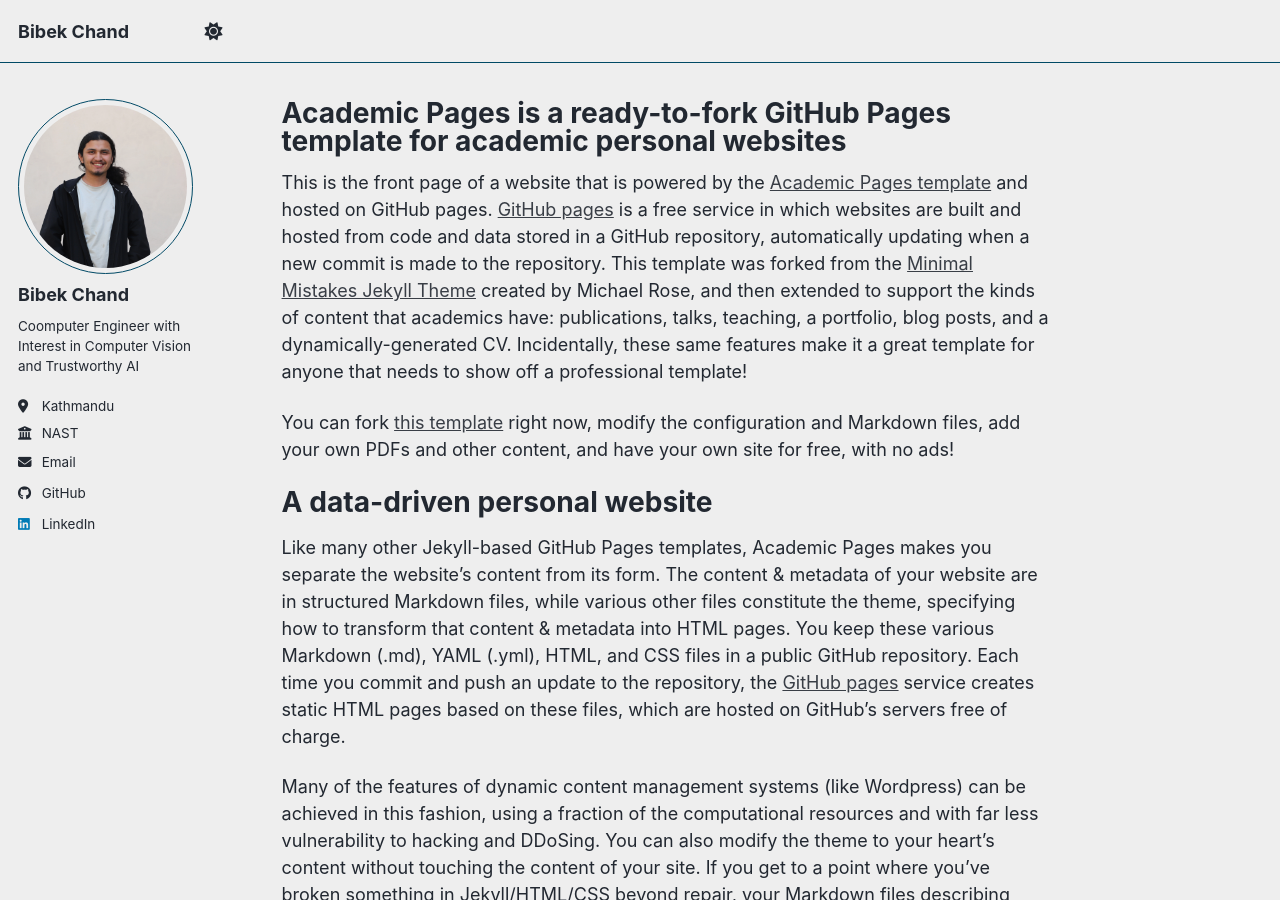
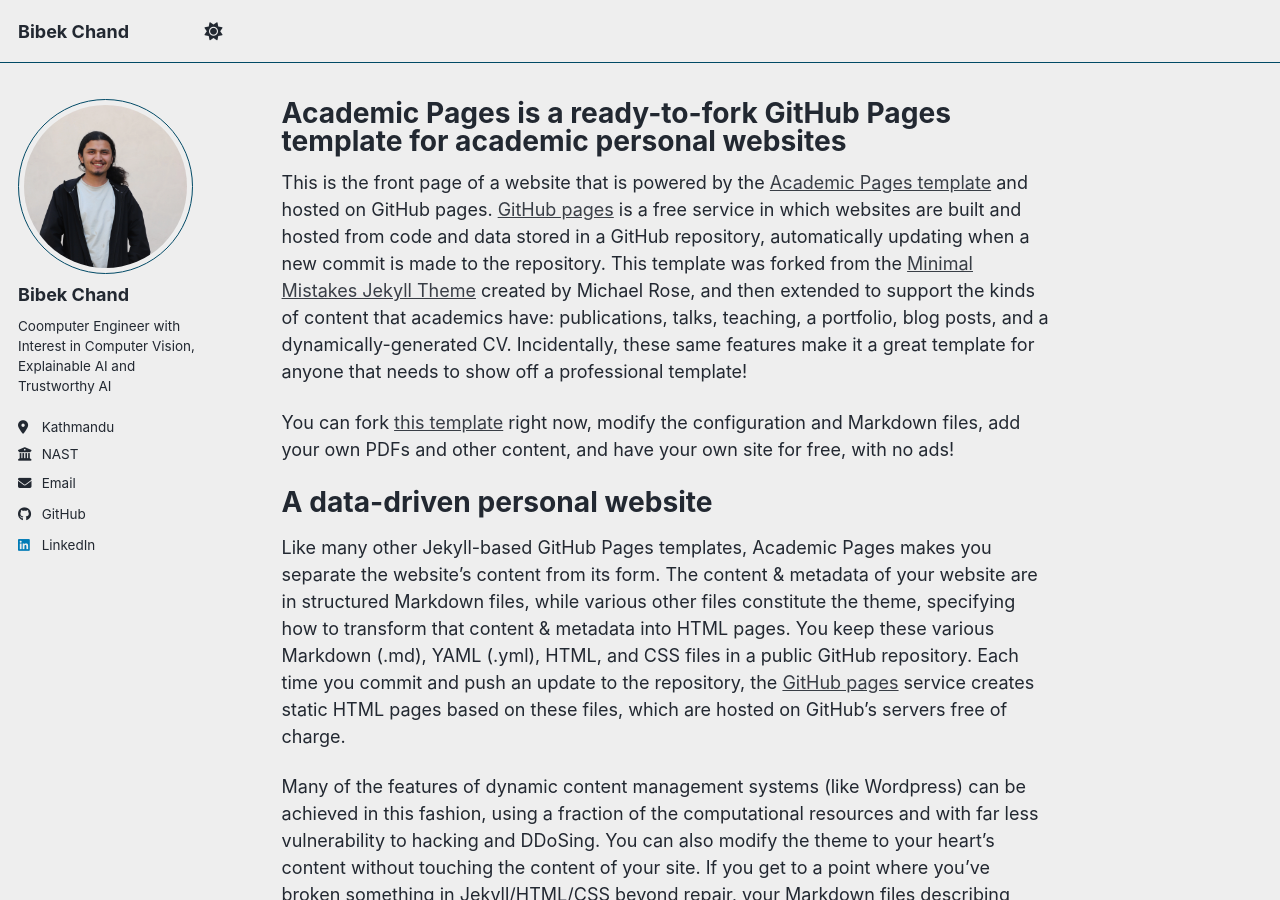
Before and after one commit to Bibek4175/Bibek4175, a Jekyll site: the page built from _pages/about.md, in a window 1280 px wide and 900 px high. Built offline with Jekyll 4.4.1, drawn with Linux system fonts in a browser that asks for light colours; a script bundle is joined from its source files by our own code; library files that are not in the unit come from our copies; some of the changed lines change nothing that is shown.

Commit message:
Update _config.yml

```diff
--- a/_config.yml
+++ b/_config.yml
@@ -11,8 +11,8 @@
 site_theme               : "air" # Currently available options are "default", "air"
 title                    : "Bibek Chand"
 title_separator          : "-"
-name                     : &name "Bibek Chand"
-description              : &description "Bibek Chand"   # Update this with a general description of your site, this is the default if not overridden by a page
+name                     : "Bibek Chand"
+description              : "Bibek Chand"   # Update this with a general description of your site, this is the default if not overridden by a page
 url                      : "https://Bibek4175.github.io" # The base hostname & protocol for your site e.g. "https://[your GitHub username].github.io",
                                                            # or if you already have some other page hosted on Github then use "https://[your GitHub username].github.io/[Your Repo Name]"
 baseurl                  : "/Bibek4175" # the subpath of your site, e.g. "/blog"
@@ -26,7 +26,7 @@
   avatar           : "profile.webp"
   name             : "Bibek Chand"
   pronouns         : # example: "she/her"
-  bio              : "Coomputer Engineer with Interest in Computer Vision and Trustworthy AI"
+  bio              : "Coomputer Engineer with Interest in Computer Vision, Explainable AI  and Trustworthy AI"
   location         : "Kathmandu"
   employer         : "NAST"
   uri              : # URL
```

--

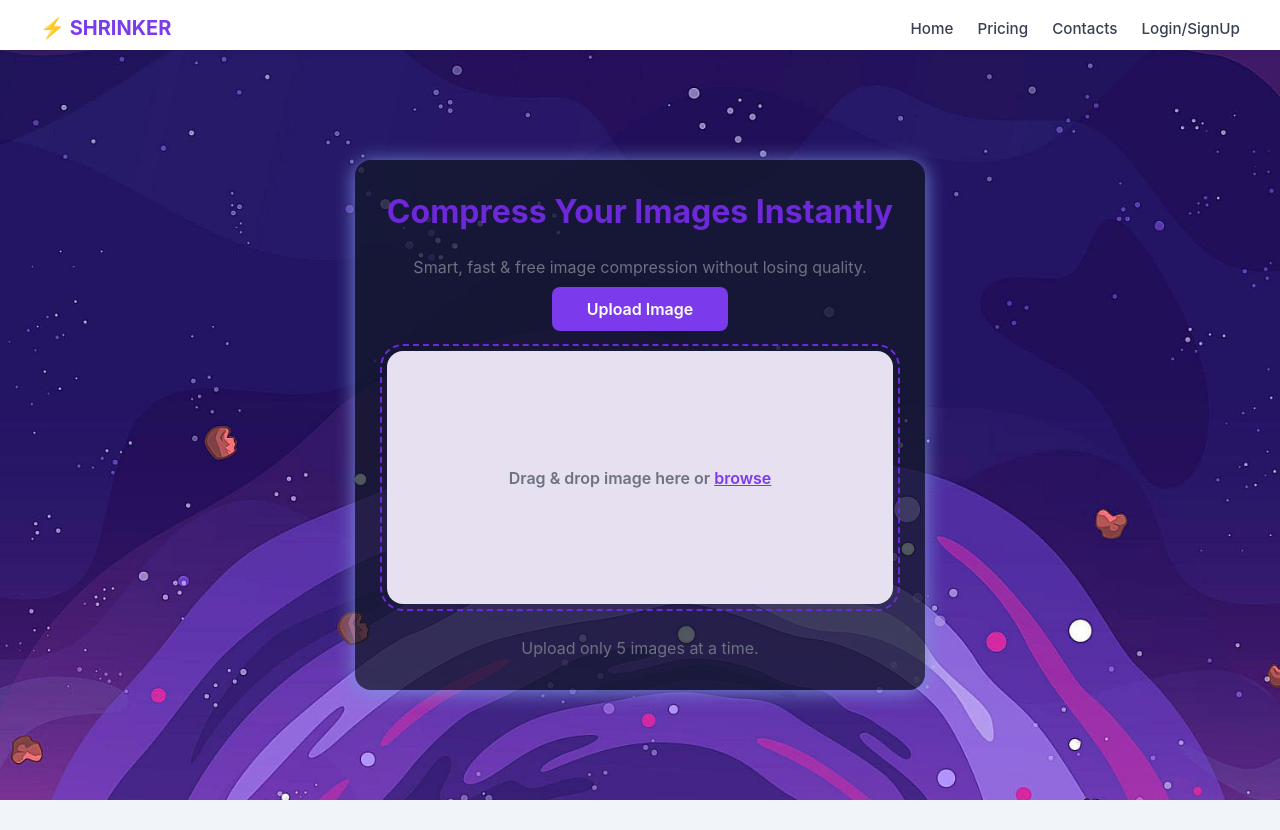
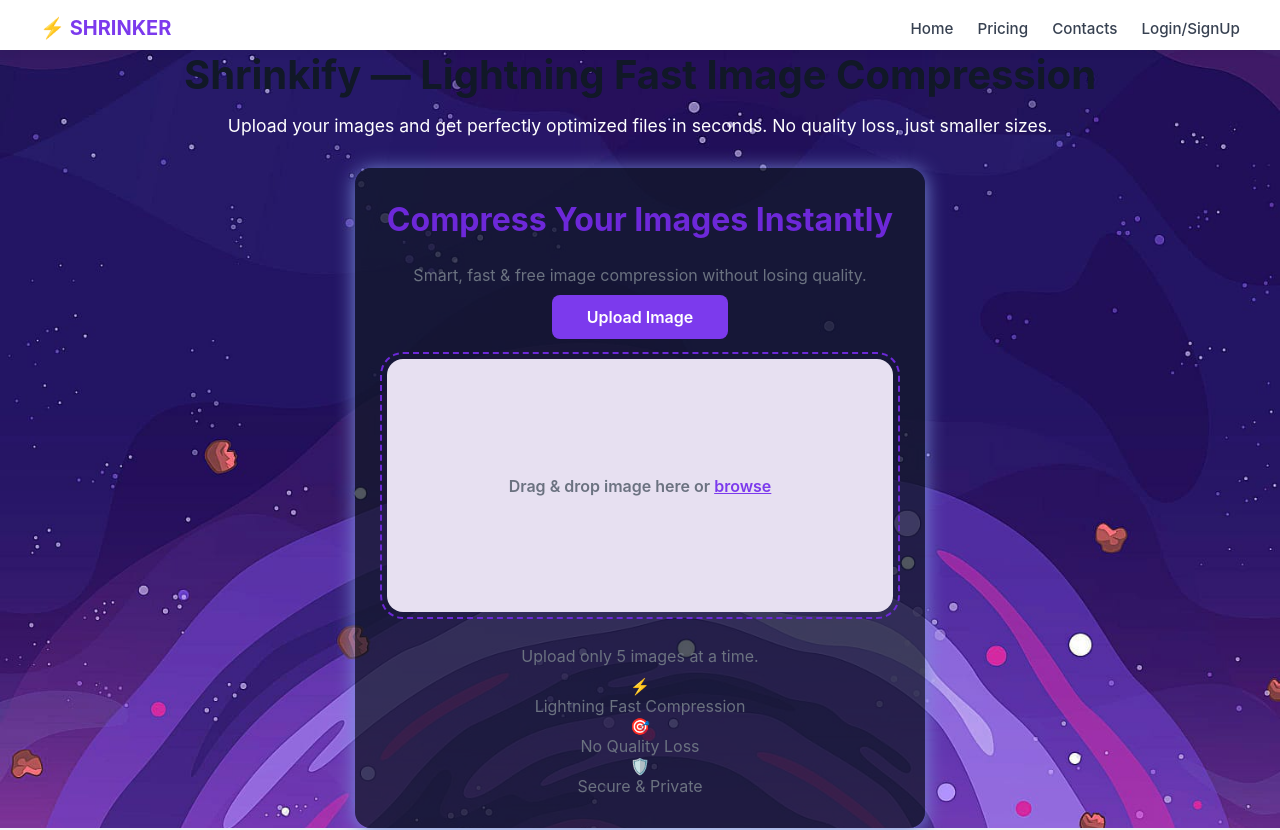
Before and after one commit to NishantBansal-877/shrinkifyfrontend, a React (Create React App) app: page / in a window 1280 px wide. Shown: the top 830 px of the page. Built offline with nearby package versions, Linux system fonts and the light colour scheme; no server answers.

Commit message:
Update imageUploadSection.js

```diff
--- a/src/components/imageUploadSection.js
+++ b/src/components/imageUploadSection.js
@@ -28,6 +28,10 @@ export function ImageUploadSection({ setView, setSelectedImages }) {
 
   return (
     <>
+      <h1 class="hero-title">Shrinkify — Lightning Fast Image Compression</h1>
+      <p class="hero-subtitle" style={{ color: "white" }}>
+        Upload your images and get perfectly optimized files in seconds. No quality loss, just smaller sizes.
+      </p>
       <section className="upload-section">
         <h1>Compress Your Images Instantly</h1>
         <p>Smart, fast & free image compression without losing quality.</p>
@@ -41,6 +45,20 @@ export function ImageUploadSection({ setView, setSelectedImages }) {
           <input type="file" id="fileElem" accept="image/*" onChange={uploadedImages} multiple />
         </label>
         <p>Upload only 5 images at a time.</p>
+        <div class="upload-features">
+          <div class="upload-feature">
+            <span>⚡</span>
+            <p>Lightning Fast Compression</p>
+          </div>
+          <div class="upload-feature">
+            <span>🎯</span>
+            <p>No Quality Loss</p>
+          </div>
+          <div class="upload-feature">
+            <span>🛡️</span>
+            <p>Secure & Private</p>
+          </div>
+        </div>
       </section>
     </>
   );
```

* * *

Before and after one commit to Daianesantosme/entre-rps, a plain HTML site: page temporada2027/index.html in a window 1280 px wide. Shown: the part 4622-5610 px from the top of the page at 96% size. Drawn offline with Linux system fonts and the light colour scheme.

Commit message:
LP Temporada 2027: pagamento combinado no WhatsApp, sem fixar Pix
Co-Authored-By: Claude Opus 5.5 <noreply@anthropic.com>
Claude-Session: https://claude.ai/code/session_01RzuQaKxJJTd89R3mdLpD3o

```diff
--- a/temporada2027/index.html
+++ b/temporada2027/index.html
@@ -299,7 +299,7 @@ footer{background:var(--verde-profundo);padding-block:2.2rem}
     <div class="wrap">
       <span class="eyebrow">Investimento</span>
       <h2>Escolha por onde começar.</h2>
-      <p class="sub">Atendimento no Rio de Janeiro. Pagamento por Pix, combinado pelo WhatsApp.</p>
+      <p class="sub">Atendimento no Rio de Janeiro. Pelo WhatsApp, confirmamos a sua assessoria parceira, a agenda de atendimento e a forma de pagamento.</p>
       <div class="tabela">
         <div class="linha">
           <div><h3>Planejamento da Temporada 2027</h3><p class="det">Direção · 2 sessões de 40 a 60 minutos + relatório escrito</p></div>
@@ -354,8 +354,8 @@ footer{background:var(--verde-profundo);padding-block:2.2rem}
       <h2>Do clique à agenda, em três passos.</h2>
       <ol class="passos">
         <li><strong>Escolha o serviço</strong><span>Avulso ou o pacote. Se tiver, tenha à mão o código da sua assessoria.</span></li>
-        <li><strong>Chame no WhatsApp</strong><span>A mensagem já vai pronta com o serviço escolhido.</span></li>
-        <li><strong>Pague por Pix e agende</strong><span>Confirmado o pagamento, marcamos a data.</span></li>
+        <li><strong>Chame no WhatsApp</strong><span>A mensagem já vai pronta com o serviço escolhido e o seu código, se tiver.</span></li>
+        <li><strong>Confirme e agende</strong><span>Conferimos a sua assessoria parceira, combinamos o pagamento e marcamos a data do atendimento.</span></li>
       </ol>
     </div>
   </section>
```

To do
List every line above containing the word "span".

Output of the exercise
+            <span>⚡</span>
+            <span>🎯</span>
+            <span>🛡️</span>
       <span class="eyebrow">Investimento</span>
         <li><strong>Escolha o serviço</strong><span>Avulso ou o pacote. Se tiver, tenha à mão o código da sua assessoria.</span></li>
-        <li><strong>Chame no WhatsApp</strong><span>A mensagem já vai pronta com o serviço escolhido.</span></li>
-        <li><strong>Pague por Pix e agende</strong><span>Confirmado o pagamento, marcamos a data.</span></li>
+        <li><strong>Chame no WhatsApp</strong><span>A mensagem já vai pronta com o serviço escolhido e o seu código, se tiver.</span></li>
+        <li><strong>Confirme e agende</strong><span>Conferimos a sua assessoria parceira, combinamos o pagamento e marcamos a data do atendimento.</span></li>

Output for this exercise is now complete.